In addition, according to numbers released by the Bureau of Labor Statistics (BLS) in September of 2022, veterinarian jobs are expected to grow by 19% between the years 2021 and 2031. (And for the purposes of the BLS numbers, we’re talking about veterinarian jobs, which means the people who are eligible to fill the positions have a Doctor of Veterinary Medicine.)
Adding to the competition is the fact there have been and continue to be mergers and acquisitions in the Animal Health industry. When a merger or acquisition occurs, companies don’t need two of each department. As a result, they reduce redundancies and lay people off. This means there are more candidates—and more competition—for the Animal Health jobs that do exist.
But if the prospect of more competition does not deter you and you’re determined to make the switch from clinical Veterinary practice to the Animal Health industry, then below are five tips for doing so:
#1—Build an appropriate resume.
This resume should include your name, contact information, and job history in reverse chronological order, starting with your current position. It should also include skills and experience, special abilities, honors and awards, and groups or associations to which you belong. As far as length is concerned, your resume should be no longer than two pages long.
#2—Network, network, network!
It is vital that you engage in some form of networking, which might open up opportunities for you. For instance, you can talk with sales reps who come into your practice or other contacts you already have in the industry.
#3—Attend industry meetings.
Talk with exhibitors and speak with other people in the Animal Health industry who are doing the job you would like to have. A good way to approach this would be to invite them to lunch and ask if you can talk with them. If that’s not feasible, set up a telephone call or Zoom call, but make sure that it’s a time that is convenient for them.

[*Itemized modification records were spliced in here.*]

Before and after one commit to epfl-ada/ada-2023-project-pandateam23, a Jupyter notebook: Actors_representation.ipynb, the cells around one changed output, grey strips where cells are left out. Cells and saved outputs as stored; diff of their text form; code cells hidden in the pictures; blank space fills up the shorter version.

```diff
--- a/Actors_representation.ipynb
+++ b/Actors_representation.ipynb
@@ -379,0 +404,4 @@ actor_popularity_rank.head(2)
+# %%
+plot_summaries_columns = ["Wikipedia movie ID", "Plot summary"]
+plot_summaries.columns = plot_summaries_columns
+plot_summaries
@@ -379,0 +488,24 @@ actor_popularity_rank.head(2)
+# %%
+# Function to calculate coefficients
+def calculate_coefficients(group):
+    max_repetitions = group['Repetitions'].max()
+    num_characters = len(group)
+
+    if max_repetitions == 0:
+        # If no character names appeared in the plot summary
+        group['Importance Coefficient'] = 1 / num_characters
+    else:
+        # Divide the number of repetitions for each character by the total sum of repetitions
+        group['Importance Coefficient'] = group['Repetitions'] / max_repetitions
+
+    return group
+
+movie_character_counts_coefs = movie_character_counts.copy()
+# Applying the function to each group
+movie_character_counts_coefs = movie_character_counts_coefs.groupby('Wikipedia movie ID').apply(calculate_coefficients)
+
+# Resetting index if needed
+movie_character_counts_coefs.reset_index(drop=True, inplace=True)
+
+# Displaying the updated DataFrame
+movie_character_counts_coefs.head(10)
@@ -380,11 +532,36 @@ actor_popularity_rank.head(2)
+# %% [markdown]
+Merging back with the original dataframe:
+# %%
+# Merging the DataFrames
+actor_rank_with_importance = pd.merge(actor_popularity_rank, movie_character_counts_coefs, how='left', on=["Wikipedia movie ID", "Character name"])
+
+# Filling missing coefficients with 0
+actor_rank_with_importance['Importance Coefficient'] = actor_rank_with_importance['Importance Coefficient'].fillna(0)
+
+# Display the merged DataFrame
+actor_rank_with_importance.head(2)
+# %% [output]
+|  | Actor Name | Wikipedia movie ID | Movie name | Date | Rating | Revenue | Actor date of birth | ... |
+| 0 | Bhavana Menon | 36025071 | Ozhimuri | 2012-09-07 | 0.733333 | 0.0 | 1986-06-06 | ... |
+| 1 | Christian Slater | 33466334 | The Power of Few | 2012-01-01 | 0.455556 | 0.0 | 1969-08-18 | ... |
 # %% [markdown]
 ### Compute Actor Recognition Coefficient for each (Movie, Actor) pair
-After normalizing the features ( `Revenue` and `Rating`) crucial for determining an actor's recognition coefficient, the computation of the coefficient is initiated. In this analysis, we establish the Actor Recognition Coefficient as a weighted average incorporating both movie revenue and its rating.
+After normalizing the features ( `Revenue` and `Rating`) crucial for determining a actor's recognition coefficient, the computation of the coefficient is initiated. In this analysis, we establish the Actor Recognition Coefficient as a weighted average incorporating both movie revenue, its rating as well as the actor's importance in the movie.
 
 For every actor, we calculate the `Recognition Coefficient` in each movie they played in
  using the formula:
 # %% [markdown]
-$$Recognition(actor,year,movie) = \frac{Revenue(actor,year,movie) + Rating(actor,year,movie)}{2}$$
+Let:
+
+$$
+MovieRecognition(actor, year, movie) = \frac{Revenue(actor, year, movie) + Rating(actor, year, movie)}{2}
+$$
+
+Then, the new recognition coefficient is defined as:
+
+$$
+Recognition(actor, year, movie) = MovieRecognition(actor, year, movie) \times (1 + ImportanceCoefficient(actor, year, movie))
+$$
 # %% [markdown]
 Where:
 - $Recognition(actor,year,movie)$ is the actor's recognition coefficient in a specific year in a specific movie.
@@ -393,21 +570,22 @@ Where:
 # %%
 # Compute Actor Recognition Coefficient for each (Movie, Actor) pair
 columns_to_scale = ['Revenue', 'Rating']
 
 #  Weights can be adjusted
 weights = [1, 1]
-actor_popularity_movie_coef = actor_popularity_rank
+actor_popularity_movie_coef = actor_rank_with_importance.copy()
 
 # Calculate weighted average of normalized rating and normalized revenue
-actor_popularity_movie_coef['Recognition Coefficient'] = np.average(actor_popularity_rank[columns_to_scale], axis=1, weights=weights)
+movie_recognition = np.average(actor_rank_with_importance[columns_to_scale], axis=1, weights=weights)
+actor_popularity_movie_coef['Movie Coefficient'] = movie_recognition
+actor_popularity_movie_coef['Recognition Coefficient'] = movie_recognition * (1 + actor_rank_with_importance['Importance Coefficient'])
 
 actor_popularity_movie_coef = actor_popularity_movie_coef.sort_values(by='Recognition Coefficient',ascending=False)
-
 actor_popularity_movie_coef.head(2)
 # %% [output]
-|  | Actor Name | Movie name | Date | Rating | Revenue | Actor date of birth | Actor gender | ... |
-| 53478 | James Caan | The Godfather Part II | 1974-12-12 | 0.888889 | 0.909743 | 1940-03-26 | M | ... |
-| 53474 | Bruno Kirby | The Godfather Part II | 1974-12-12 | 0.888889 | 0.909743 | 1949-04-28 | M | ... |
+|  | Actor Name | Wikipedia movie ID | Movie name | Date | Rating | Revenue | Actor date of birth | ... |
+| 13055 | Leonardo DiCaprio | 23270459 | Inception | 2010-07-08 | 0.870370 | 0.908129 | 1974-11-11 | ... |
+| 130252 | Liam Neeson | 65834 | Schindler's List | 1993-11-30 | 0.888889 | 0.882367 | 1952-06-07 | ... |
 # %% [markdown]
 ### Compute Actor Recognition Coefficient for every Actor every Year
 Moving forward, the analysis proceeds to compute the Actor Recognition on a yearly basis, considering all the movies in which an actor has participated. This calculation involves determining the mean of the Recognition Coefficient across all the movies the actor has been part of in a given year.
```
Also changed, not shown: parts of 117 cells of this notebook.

#4—Join the AAIV.
This stands for the American Association of Industry Veterinarians. When you become a member, you’ll have the opportunity to attend networking events at Veterinary conferences. I cannot stress enough how important networking is in terms of your career.
#5—Build and develop a relationship with an experienced recruiter.
First, choose a recruiter who is both experienced and reputable, because not all recruiters in the job market fit those criteria. Second, choose a recruiter who specializes in the Animal Health industry and has placed people just like you within the industry.
When should you establish a relationship with a recruiter? Long before you need one! You never know when you might need a recruiter. You could be happily employed right now, but who wouldn’t want to know about a better opportunity?
Your relationship with a recruiter is one of the most critical relationships you will have as you navigate your career. That’s because recruiters can open doors for you. They have more contacts with hiring managers than you could ever have. Not only that, but the most sought-after jobs are not posted on the Internet. Many of them can only be obtained through a recruiter, and that includes jobs in the Animal Health industry.
So, if you’ve decided that you want to make the move from clinical Veterinary practice to the Animal Health industry, make sure that an experienced and reputable recruiter is part of your professional network!
(Stacy Pursell is a Certified Personnel Consultant and a Certified Employment Retention Specialist. She is a workplace/workforce expert with 25 years of executive search and recruiting experience in the Animal Health industry and Veterinary profession. For more information about Stacy’s firm, The VET Recruiter, visit www.thevetrecruiter.com.)